Syria demands return of all occupied lands

  • @dusborne
THE FOREIGN Minister of Syria, Farouk al-Sharaa, made it clear yesterday that his country would accept nothing less than the return of "all its occupied land" in historic new peace negotiations with Israel.

In the first such meeting between Syria and Israel at such a high level, Mr al-Sharaa was speaking at the White House before beginning talks with the Israeli Prime Minister, Ehud Barak. While setting a sober tone, the Foreign Minister said the Middle East was approaching a "moment of truth".

The stakes are also high for US President Bill Clinton, who is attempting to forge a legacy of fostering international peace, notably in the Middle East and in Northern Ireland. A settlement between Syria and Israel, ending more than half a century of aggression between them, would be a monumental prize.

Mr Clinton said as he stood between Mr Barak and Mr al-Sharaa in the White House rose garden: "What we are witnessing today is not yet peace and getting there will require bold thinking and hard choices.

"But today is a big step along that path. For the first time in history there is a chance for a comprehensive peace between Israel and Syria."

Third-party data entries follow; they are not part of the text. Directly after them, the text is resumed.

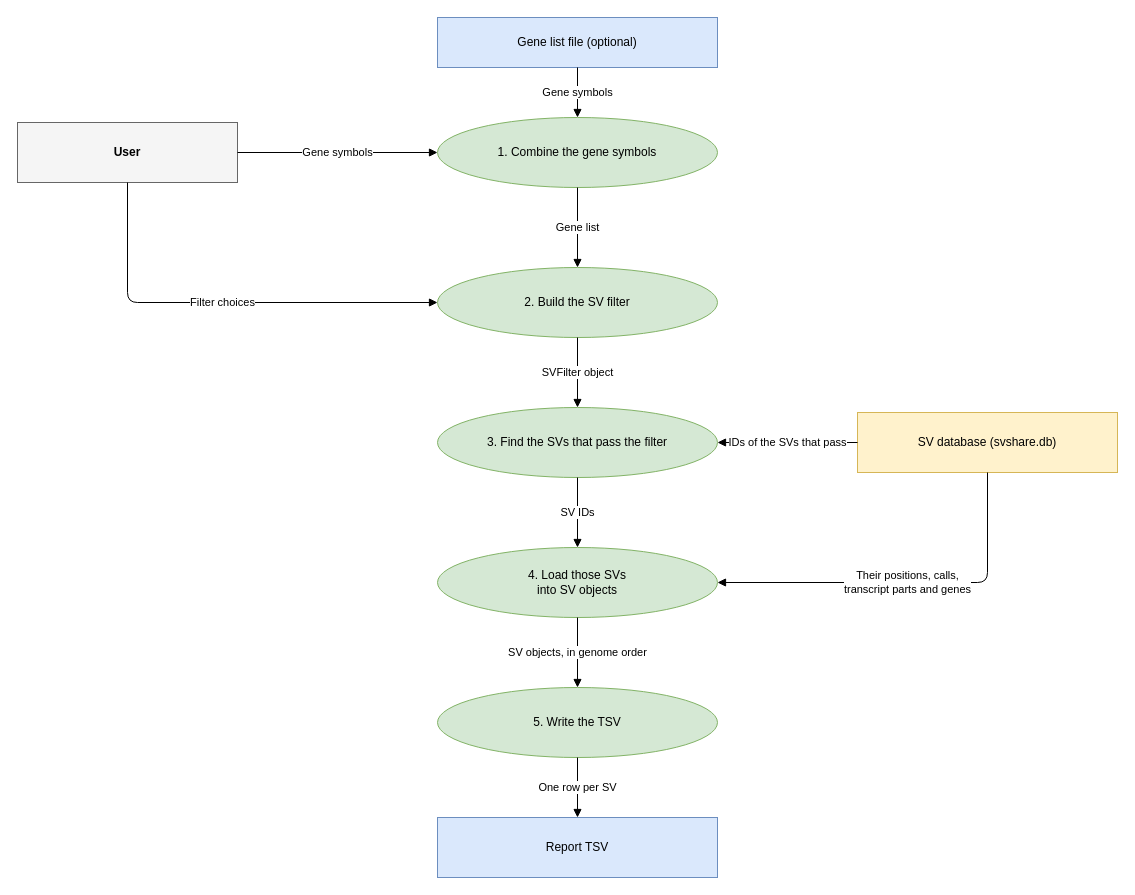
Before: docs/report-data-flow.drawio in k8r/SVShare, a draw.io diagram. Source tidied: cells renumbered, new cells numbered last; positions are measured from the earlier drawing's top-left corner, leaving out a move shared by most shapes. Both pictures are drawn from the tidied source at 100%, with x=0, y=0 at pixel (17, 17).
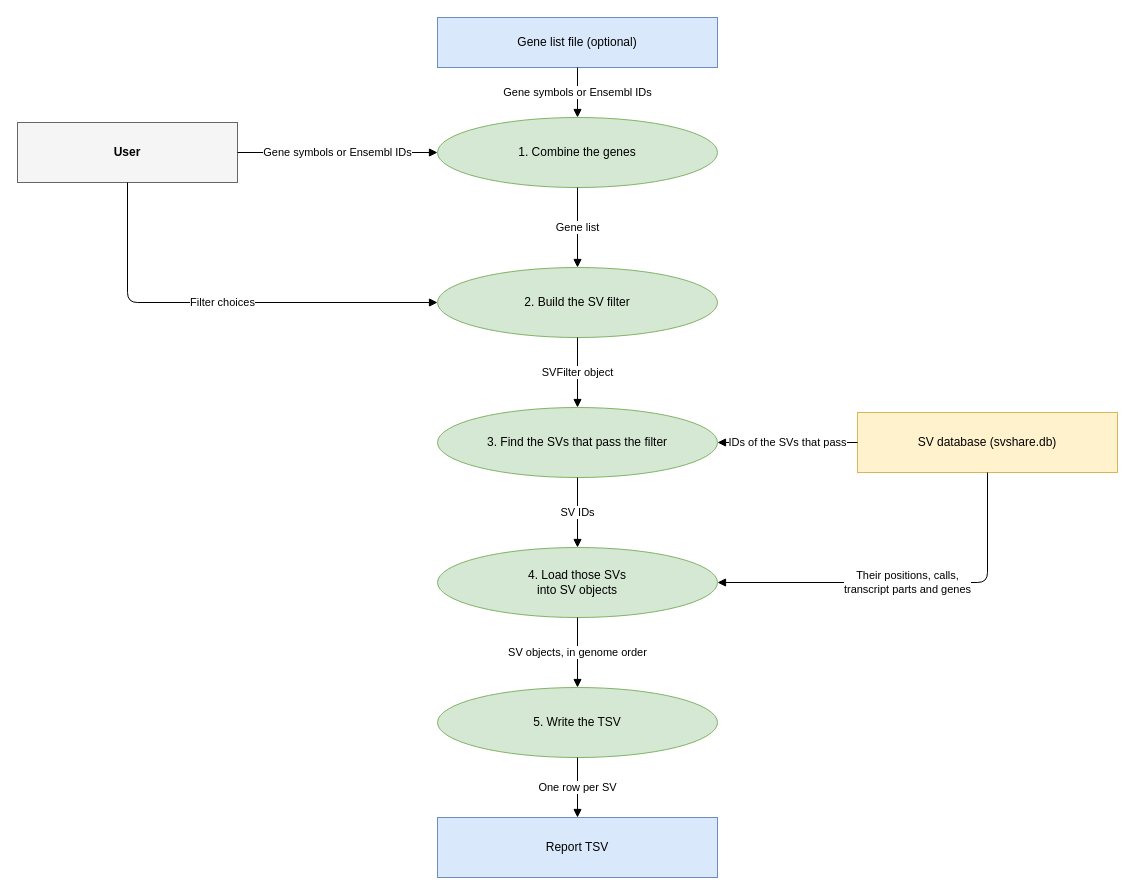
The same diagram, later.

Commit message (it also covers changes not shown here):
Update the diagrams for overlapped and nearby parts, Ensembl IDs, and loading SVs before the gene note

Unchanged cells that the change refers to:
```xml
<mxCell id="2" value="User" style="rounded=0;whiteSpace=wrap;html=1;fillColor=#f5f5f5;strokeColor=#666666;fontStyle=1;" parent="1" vertex="1">
  <mxGeometry y="105" width="220" height="60" as="geometry" />
</mxCell>
<mxCell id="3" value="Gene list file (optional)" style="rounded=0;whiteSpace=wrap;html=1;fillColor=#dae8fc;strokeColor=#6c8ebf;" parent="1" vertex="1">
  <mxGeometry x="420" width="280" height="50" as="geometry" />
</mxCell>
```

Diff of the diagram source:
```diff
@@
-    <mxCell id="6" value="1. Combine the gene symbols" style="ellipse;whiteSpace=wrap;html=1;fillColor=#d5e8d4;strokeColor=#82b366;" parent="1" vertex="1">
+    <mxCell id="6" value="1. Combine the genes" style="ellipse;whiteSpace=wrap;html=1;fillColor=#d5e8d4;strokeColor=#82b366;" parent="1" vertex="1">
       <mxGeometry x="420" y="100" width="280" height="70" as="geometry" />
     </mxCell>
@@
-    <mxCell id="11" value="Gene symbols" style="edgeStyle=orthogonalEdgeStyle;html=1;endArrow=block;labelBackgroundColor=#ffffff;" parent="1" edge="1" source="2" target="6">
+    <mxCell id="11" value="Gene symbols or Ensembl IDs" style="edgeStyle=orthogonalEdgeStyle;html=1;endArrow=block;labelBackgroundColor=#ffffff;" parent="1" edge="1" source="2" target="6">
       <mxGeometry relative="1" as="geometry" />
     </mxCell>
-    <mxCell id="12" value="Gene symbols" style="edgeStyle=orthogonalEdgeStyle;html=1;endArrow=block;labelBackgroundColor=#ffffff;" parent="1" edge="1" source="3" target="6">
+    <mxCell id="12" value="Gene symbols or Ensembl IDs" style="edgeStyle=orthogonalEdgeStyle;html=1;endArrow=block;labelBackgroundColor=#ffffff;" parent="1" edge="1" source="3" target="6">
       <mxGeometry relative="1" as="geometry" />
     </mxCell>
```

The two days of talks are not expected to produce any final agreements. It is more likely that they will kick off a longer process of negotiating that may take weeks or months. Joe Lockhart, President Clinton's spokesman, said: "I don't know that we can completely predict how that will play out."

At the heart will be Syria's demand for the return of the strategically important Golan Heights, seized by Israel during the 1967 Middle East war.

Mr Barak said that Israel was ready "to do whatever it takes" to reach a peace with Syria and "bring about the dreams of children and mothers" in the whole region. Before departing for Washington, Mr Barak warned Israelis to be ready for a "painful" outcome from the talks.

The Golan plateau is home to about 17,000 Jews who would have to leave before a handover.

In Washington, there were no affectations of great friendship on the lawn and no handshakes between the two sides for photographers.

"It goes without saying," Mr al-Sharaa said, "that peace for Syria means the return of all its occupied land, while for Israel, peace will mean the end of the psychological fear which the Israelis have been living in as a result of the existence of occupation."